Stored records
BEGIN
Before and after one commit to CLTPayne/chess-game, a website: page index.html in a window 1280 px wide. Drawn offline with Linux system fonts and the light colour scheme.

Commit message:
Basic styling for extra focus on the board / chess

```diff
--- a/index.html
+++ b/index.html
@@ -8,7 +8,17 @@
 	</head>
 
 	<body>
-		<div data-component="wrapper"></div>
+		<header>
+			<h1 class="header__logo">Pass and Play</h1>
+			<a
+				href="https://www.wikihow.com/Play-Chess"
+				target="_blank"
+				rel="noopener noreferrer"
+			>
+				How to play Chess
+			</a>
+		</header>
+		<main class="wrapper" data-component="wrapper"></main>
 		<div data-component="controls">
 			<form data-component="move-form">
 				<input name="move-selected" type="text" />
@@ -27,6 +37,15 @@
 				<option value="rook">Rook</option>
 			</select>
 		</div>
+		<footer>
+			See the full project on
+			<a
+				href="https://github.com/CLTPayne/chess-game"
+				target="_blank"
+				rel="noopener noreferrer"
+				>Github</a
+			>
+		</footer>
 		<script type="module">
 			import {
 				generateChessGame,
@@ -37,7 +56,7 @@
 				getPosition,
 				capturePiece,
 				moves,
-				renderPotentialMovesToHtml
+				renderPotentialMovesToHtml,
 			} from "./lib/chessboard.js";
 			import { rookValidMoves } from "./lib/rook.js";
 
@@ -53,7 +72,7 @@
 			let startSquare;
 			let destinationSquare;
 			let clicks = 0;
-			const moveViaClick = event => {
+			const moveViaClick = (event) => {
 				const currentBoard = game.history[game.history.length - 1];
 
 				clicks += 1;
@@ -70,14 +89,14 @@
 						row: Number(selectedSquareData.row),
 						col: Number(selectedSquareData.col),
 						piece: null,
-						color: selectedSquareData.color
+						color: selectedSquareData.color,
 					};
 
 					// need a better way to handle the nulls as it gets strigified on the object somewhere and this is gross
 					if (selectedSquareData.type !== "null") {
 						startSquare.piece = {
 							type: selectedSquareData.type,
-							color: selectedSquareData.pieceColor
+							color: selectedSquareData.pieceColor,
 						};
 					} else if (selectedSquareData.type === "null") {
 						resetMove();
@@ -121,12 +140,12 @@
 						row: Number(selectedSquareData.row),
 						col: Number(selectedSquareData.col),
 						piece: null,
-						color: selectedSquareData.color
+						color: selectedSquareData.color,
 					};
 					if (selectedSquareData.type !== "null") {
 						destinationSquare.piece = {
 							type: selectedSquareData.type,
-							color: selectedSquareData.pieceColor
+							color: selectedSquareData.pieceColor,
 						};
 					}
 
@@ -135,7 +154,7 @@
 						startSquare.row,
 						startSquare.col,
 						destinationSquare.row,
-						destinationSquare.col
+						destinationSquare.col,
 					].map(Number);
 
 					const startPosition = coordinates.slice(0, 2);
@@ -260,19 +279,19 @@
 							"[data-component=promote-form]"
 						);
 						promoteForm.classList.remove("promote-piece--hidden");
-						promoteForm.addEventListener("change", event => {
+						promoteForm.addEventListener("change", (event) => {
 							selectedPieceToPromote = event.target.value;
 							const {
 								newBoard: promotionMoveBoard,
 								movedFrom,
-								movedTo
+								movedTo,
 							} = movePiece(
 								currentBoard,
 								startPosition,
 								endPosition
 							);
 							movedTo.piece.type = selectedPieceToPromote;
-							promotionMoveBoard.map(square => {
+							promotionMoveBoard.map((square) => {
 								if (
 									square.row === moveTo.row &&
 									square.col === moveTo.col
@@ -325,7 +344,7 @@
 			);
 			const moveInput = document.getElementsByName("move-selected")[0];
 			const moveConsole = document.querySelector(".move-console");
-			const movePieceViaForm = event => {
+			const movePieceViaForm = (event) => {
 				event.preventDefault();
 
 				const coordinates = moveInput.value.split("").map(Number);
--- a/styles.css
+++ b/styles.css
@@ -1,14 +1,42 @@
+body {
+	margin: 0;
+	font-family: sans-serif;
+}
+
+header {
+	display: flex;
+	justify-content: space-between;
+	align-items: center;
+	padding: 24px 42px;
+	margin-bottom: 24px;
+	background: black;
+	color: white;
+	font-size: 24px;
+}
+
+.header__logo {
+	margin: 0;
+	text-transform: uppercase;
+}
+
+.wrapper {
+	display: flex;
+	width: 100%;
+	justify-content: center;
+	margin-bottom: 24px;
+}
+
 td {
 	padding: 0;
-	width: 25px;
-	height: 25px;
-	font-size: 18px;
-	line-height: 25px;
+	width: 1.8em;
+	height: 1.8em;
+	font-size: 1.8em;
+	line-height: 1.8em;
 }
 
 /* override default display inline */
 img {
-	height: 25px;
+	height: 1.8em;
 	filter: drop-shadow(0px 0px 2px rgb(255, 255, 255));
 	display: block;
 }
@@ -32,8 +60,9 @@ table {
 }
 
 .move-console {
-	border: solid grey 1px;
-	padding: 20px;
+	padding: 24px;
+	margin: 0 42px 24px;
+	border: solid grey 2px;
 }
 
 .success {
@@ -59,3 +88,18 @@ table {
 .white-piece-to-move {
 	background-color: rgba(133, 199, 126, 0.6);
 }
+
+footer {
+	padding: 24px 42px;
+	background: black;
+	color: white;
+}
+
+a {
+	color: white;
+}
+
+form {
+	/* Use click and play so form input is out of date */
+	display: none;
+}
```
END
Note how many lines of the entries contain the string "import", then give that number by itself.

2